▸ Instructions for the task: Lines holding the string "border" are the ones to copy; find them all in the data.

▸ Entries shown:
┄┄┄┄┄┄┄┄┄┄
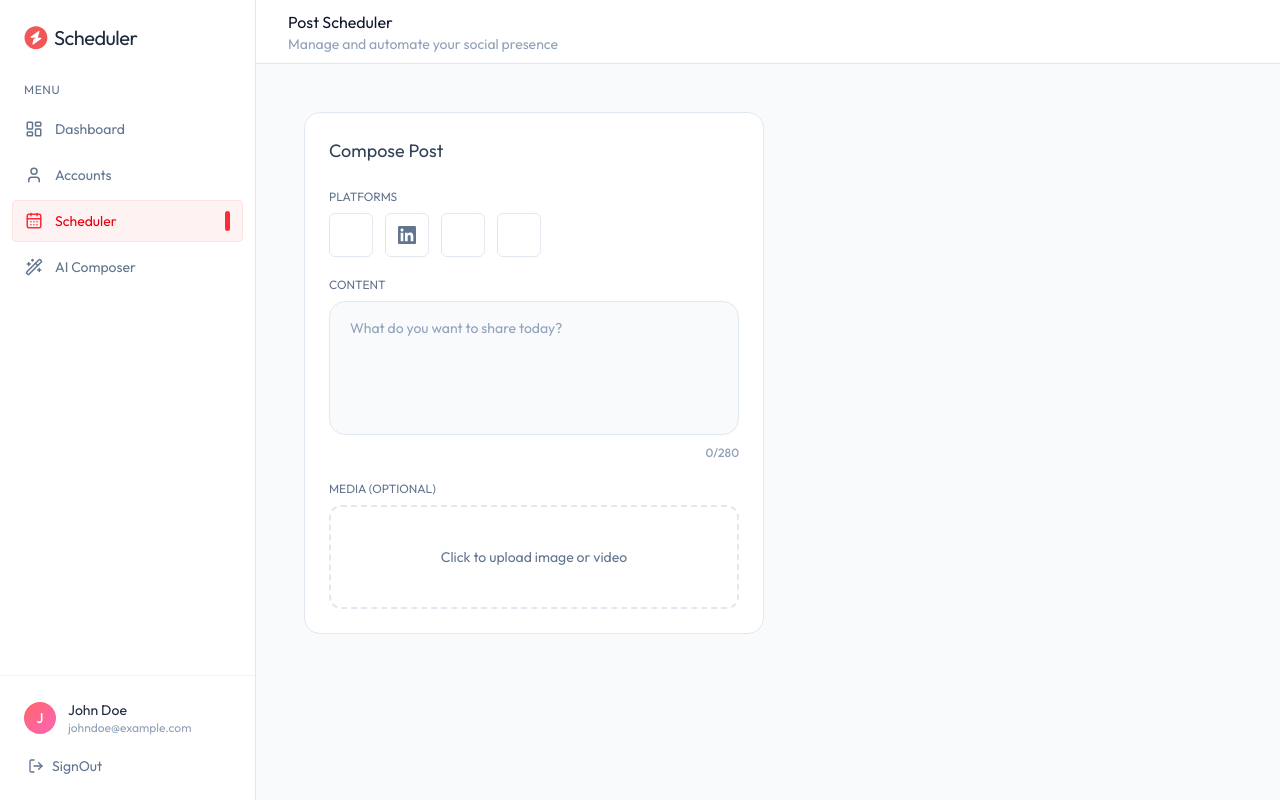
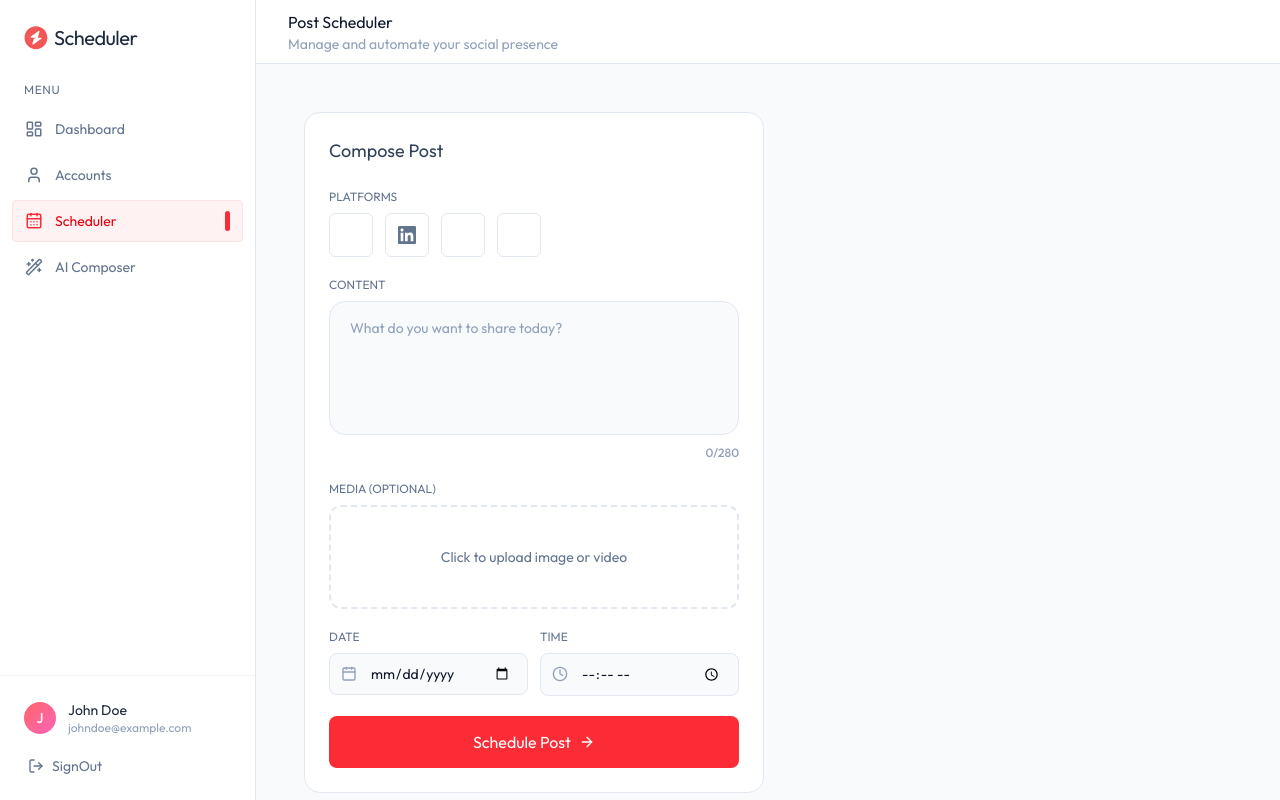
Before and after one commit to imraj071/Social-Scheduler, a React (Vite) app in the folder client/: page /schedule in a window 1280 px wide. Built offline with nearby package versions, Linux system fonts and the light colour scheme; some icons are missing.

Commit message:
Create Date and Time section in the Scheduler Page

```diff
--- a/client/src/pages/Scheduler.tsx
+++ b/client/src/pages/Scheduler.tsx
@@ -1,6 +1,6 @@
 import { useEffect, useState } from "react"
 import { dummyPostsData, PLATFORMS } from "../assets/assets";
-import { XIcon } from "lucide-react";
+import { ArrowRightIcon, CalendarIcon, ClockIcon, XIcon } from "lucide-react";
 
 const Scheduler = () => {
 
@@ -92,8 +92,37 @@
               </div>
 
               {/* Date & Time */}
+              <div className="grid grid-cols-1 sm:grid-cols-2 gap-3">
+                  <div>
+                    <label className="block text-xs text-slate-500 uppercase mb-2" >Date</label>
+                    <div className="relative">
+                        <CalendarIcon className="size-4 absolute left-3 top-1/2 -translate-y-1/2 text-slate-400 pointer-events-none" />
+                        <input type="date" required className="w-full pl-10 pr-4 py-2.5 bg-slate-50 border border-slate-200 rounded-lg text-slate-900 text-sm outline-none" value={scheduledDate} onChange={(e)=>setScheduledDate(e.target.value)}/>
+                    </div>
+                  </div>
+                  <div>
+                    <label className="block text-xs text-slate-500 uppercase mb-2" >Time</label>
+                    <div className="relative">
+                        <ClockIcon className="size-4 absolute left-3 top-1/2 -translate-y-1/2 text-slate-400 pointer-events-none" />
+                        <input type="time" required className="w-full pl-10 pr-4 py-2.5 bg-slate-50 border border-slate-200 rounded-lg text-slate-900 text-sm outline-none" value={scheduledTime} onChange={(e)=>setScheduledTime(e.target.value)}/>
+                    </div>
+                  </div>
+              </div>
 
               {/* Submit */}
+              <button type="submit" disabled={loading} className="w-full flex items-center justify-center gap-2 py-3.5 bg-red-500 hover:bg-red-600 transition-all text-white rounded-lg">
+                {loading ? (
+                  <>
+                  <div className="size-4 border-2 border-white border-t-transparent rounded-full animate-spin"/>
+                  Scheduling...
+                  </>
+                ) : (
+                  <>
+                    Schedule Post
+                    <ArrowRightIcon className="size-4" />
+                  </>
+                )}
+              </button>
             </form>
         </div>
       </div>
```
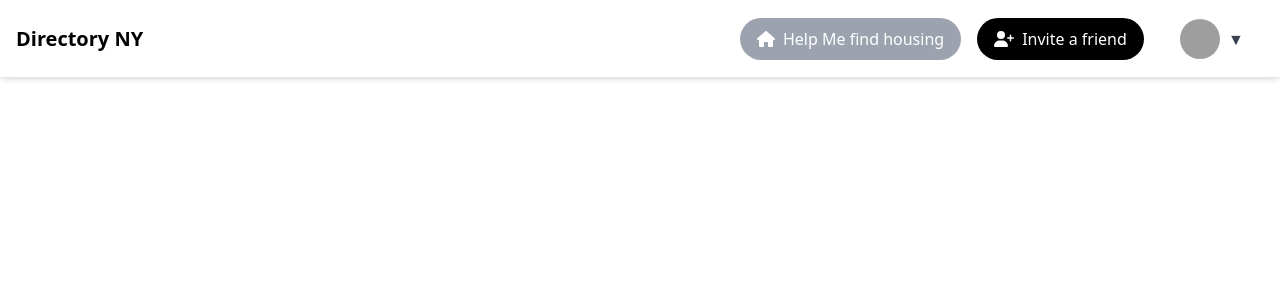
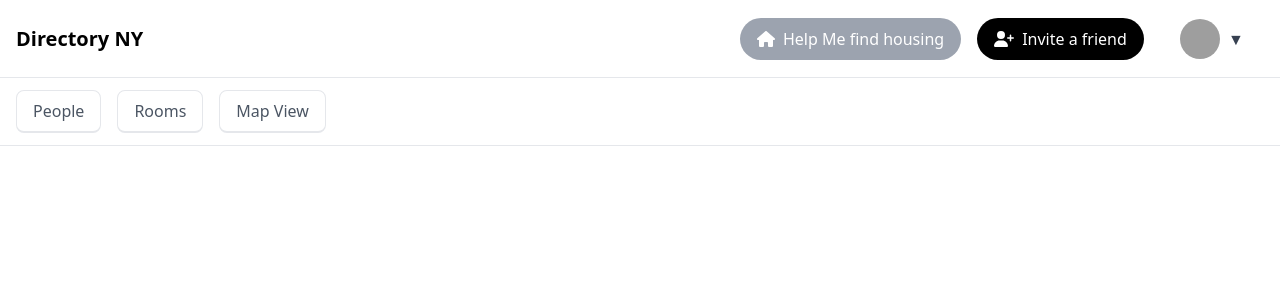
Before and after one commit to parth-agrawal/directoryNY, a React (Vite) app in the folder frontend/: page / in a window 1280 px wide. Shown: the top 300 px of the page. Built offline with nearby package versions, Linux system fonts and the light colour scheme; no server answers; grey boxes are pictures that could not be loaded.

Commit message:
three buttons below added

```diff
--- a/frontend/src/components/compound/NavBar/NavBar.tsx
+++ b/frontend/src/components/compound/NavBar/NavBar.tsx
@@ -4,7 +4,7 @@ import UserDropdown from "./UserDropdown";
 
 export default function NavBar() {
   return (
-    <nav className="fixed top-0 left-0 right-0 bg-white shadow-md">
+    <nav className="fixed top-0 left-0 right-0 bg-white">
       <div className="container mx-auto px-4 py-2 flex justify-between items-center">
         {/* Directory NY logo */}
         <div className="flex-shrink-0">
@@ -23,6 +23,15 @@ export default function NavBar() {
           <UserDropdown />
         </div>
       </div>
+      <div className="border-t border-b border-gray-200">
+        <div className="container mx-auto px-4">
+          <div className="flex space-x-4 py-3">
+            <button className="px-4 py-2 text-gray-600 bg-transparent hover:text-gray-900 border-b-2 border-gray-200 hover:border-gray-900">People</button>
+            <button className="px-4 py-2 text-gray-600 bg-transparent hover:text-gray-900 border-b-2 border-gray-200 hover:border-gray-900">Rooms</button>
+            <button className="px-4 py-2 text-gray-600 bg-transparent hover:text-gray-900 border-b-2 border-gray-200 hover:border-gray-900">Map View</button>
+          </div>
+        </div>
+      </div>
     </nav>
   );
 }
```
┄┄┄┄┄┄┄┄┄┄
▸ Solved problem:
+                        <input type="date" required className="w-full pl-10 pr-4 py-2.5 bg-slate-50 border border-slate-200 rounded-lg text-slate-900 text-sm outline-none" value={scheduledDate} onChange={(e)=>setScheduledDate(e.target.value)}/>
+                        <input type="time" required className="w-full pl-10 pr-4 py-2.5 bg-slate-50 border border-slate-200 rounded-lg text-slate-900 text-sm outline-none" value={scheduledTime} onChange={(e)=>setScheduledTime(e.target.value)}/>
+                  <div className="size-4 border-2 border-white border-t-transparent rounded-full animate-spin"/>
+      <div className="border-t border-b border-gray-200">
+            <button className="px-4 py-2 text-gray-600 bg-transparent hover:text-gray-900 border-b-2 border-gray-200 hover:border-gray-900">People</button>
+            <button className="px-4 py-2 text-gray-600 bg-transparent hover:text-gray-900 border-b-2 border-gray-200 hover:border-gray-900">Rooms</button>
+            <button className="px-4 py-2 text-gray-600 bg-transparent hover:text-gray-900 border-b-2 border-gray-200 hover:border-gray-900">Map View</button>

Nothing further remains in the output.